RST Readability, strength, tone
RX Receive, Receiver
SASE Self-addressed, stamped envelope
SIG Signature; Signal
SINE Operator’s personal initials or nickname
SSB Single Side Band
SVC Service; Prefix to service message
TTS That is
TU Thank you
TVI Television interference
TX Transmitter; Transmit
UR Your; You’re
VFB Very fine business
VFO Variable Frequency Oscillator
WL Well; Will
WPM Words Per Minute
YL Young lady
73 Best Regards
88 Love and kisses
FIGURE 5: RST system.
2 Barely readable, occasional words distinguishable

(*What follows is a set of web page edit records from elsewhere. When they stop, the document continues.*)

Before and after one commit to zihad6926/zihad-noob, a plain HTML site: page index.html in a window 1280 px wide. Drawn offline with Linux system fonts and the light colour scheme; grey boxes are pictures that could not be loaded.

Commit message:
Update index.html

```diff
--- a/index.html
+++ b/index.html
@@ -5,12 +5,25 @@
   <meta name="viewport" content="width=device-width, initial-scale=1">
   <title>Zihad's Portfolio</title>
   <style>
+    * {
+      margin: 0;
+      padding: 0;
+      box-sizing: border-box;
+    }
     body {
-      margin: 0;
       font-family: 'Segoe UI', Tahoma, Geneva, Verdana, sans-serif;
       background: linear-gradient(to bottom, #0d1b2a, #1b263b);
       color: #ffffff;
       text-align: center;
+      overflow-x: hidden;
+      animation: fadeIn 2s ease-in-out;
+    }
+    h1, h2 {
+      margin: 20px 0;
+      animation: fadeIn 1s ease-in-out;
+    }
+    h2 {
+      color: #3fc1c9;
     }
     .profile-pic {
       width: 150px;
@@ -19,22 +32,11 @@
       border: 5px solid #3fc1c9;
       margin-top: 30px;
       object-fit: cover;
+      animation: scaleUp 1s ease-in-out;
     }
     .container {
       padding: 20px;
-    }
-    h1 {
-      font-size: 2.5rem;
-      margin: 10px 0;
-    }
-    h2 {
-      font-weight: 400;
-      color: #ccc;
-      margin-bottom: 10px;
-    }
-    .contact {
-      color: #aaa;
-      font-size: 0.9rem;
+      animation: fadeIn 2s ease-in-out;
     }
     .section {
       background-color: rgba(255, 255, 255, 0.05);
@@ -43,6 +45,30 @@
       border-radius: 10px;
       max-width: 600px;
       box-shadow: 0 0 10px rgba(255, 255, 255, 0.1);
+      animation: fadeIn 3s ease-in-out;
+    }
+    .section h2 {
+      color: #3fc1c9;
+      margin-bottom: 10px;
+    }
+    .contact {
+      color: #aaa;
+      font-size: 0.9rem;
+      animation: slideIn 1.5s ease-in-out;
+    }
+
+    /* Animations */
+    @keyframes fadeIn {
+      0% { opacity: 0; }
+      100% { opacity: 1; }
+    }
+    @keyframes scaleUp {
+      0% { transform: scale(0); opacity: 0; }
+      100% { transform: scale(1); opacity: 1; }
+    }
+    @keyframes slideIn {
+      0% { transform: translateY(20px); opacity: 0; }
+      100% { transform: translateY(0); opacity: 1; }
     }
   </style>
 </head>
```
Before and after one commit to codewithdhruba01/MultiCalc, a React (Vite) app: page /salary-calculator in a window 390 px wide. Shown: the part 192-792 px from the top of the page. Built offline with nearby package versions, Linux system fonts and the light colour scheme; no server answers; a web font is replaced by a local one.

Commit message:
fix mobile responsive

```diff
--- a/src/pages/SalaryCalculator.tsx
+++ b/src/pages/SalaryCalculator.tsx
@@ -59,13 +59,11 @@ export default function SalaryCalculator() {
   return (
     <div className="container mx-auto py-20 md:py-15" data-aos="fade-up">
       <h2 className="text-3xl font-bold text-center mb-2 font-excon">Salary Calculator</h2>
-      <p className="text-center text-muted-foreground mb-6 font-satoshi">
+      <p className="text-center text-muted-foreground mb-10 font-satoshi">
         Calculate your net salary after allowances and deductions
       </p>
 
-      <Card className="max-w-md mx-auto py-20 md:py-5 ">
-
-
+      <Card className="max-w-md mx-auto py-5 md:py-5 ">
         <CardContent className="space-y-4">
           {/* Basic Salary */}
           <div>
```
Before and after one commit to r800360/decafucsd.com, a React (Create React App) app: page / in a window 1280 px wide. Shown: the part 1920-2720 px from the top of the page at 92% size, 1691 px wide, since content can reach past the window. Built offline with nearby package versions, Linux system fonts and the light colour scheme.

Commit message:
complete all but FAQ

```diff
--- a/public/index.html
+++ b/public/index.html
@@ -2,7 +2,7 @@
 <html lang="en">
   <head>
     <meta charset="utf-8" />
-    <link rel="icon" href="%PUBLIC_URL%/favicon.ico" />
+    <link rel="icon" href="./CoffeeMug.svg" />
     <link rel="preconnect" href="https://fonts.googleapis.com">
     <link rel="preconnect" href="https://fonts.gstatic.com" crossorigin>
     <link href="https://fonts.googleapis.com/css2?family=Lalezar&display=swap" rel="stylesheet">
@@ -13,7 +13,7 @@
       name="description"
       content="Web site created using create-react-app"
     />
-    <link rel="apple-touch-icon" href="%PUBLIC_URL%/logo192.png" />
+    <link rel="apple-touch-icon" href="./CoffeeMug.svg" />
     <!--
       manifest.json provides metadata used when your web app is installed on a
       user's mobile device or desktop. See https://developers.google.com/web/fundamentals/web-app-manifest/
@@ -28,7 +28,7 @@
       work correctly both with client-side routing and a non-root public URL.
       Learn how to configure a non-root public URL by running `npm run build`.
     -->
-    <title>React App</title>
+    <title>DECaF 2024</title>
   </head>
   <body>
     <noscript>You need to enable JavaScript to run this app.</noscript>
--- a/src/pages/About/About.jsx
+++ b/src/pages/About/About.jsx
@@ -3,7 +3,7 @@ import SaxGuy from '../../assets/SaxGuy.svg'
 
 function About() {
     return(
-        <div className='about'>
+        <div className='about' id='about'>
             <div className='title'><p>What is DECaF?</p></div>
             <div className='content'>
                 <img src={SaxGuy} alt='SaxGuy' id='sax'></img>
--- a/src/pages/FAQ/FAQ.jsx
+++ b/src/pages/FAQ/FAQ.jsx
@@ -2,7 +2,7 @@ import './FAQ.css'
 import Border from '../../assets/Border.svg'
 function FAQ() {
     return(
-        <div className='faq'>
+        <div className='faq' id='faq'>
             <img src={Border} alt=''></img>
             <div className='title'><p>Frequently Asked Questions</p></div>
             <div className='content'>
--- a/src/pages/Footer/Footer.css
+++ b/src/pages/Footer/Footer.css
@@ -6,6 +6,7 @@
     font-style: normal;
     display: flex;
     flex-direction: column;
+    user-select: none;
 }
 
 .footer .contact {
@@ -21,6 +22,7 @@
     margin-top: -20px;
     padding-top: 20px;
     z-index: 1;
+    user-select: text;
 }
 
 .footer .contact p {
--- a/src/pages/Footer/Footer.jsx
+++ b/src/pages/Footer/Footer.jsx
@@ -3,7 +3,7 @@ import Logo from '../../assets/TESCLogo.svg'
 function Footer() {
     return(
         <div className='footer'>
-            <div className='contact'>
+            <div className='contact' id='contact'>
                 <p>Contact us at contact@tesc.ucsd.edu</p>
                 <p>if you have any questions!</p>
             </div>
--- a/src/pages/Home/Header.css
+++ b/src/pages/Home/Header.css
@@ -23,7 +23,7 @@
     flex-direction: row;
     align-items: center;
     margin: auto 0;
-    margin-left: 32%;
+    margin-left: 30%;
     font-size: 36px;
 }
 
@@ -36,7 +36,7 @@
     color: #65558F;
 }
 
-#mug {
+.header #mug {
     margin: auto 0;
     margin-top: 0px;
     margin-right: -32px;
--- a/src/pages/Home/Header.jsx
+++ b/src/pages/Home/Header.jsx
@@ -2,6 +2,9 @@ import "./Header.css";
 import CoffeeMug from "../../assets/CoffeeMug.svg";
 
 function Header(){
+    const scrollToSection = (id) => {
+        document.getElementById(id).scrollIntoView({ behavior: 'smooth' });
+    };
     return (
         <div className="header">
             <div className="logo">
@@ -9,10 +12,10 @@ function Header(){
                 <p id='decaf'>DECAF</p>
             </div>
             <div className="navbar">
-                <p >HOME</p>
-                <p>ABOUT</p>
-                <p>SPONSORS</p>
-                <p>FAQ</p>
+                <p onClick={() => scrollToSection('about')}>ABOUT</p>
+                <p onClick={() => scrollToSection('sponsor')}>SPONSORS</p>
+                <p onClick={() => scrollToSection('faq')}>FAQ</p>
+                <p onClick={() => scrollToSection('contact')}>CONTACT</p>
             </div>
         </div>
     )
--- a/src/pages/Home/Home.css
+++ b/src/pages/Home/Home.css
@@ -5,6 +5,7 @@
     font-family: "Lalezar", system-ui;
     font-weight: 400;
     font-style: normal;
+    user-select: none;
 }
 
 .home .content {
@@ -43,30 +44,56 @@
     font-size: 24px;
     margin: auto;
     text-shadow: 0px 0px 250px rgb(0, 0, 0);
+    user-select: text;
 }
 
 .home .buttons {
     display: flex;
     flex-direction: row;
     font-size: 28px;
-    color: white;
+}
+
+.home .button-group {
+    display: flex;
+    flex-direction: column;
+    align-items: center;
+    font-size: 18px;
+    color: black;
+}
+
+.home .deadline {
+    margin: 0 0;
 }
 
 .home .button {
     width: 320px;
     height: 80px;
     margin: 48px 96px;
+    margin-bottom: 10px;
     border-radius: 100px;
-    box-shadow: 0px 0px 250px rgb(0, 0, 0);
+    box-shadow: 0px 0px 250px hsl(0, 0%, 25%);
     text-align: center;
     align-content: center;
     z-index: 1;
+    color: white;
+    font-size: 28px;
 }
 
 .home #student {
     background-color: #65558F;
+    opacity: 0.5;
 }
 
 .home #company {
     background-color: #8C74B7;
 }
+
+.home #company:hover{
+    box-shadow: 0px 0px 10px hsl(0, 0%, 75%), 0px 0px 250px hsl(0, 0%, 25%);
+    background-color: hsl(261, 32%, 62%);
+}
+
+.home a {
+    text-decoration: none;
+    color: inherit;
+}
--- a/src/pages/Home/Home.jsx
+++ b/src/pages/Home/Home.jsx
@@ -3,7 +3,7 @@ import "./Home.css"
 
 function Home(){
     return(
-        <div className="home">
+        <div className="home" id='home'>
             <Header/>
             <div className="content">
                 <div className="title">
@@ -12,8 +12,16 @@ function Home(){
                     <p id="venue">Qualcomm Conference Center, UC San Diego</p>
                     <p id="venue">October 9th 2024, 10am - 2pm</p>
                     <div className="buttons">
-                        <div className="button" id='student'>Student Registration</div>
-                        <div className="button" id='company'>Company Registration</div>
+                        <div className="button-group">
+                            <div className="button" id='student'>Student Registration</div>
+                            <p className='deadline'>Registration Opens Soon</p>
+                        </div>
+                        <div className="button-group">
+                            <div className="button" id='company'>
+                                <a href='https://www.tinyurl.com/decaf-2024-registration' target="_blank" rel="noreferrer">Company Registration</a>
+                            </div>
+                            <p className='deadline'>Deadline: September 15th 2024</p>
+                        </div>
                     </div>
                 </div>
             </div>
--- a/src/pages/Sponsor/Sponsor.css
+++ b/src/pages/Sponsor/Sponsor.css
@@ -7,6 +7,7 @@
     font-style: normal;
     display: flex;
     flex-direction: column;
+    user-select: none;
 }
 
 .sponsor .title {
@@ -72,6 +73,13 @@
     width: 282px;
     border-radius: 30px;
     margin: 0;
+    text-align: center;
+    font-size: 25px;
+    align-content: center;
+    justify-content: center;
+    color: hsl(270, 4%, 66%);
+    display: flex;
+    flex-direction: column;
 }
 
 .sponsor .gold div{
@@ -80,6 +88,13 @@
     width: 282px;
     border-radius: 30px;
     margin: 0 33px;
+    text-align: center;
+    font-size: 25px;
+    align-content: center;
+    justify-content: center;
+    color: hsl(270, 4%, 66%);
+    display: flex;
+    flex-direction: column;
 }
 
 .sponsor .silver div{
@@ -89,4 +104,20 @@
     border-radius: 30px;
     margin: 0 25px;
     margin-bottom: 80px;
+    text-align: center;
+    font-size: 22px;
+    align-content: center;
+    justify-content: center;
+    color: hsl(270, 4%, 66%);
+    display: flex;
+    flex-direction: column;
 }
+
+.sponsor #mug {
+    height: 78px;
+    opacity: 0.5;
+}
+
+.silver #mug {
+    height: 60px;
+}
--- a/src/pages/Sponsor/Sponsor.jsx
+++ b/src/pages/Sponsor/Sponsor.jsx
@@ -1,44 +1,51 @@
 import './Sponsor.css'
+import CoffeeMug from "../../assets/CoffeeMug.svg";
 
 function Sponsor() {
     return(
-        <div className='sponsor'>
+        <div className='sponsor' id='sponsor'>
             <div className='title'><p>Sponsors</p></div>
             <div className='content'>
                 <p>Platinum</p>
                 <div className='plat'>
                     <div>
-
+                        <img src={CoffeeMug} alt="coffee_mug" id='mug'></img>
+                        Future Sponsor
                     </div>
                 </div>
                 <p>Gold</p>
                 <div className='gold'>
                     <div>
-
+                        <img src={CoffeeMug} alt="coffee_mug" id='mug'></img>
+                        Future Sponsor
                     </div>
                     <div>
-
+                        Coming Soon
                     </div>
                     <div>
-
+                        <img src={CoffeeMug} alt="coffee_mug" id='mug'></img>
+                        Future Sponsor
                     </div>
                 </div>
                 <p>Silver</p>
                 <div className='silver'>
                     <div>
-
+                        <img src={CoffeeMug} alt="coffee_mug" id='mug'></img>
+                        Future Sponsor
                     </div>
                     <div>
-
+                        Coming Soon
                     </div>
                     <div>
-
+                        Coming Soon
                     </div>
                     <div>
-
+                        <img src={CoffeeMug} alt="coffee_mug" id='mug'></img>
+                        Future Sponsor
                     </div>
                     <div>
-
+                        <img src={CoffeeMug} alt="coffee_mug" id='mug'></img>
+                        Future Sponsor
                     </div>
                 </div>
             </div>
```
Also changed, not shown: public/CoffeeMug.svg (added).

3 Readable with considerable difficulty
4 Readable with practically no difficulty
5 Perfectly readable
1 Faint signals, barely perceptible
2 Very weak signals
3 Weak signals
4 Fair signals
5 Fairly good signals
6 Good signals
7 Moderately strong signals
8 Strong signals
9 Extremely strong signals
1 Sixty cycle AC or less, very rough and broad
2 Very rough AC, very harsh and broad
3 Rough AC tone, rectified but not filtered
4 Rough note, some trace of filtering
5 Filtered rectified AC but strongly ripple-modulated
6 Filtered tone, definite trace of ripple modulation
7 Near pure tone, trace of ripple modulation
8 Near perfect tone, slight trace of modulation
9 Perfect tone, no trace of ripple or modulation of any kind
Infrequently used is the addition of a letter to the end of the 3 numbers. These are: X = the signal is rock steady like a crystal controlled signal; C = the signal is chirpy as the frequency varies slightly with keying; and K = the signal has key clicks.
X is from the early days of radio when such steady signals were rare. Today most all signals could be given an X but it is hardly ever used. It is helpful to report a chirpy or clicky signal by using the C or K, e.g. 579C or 579K.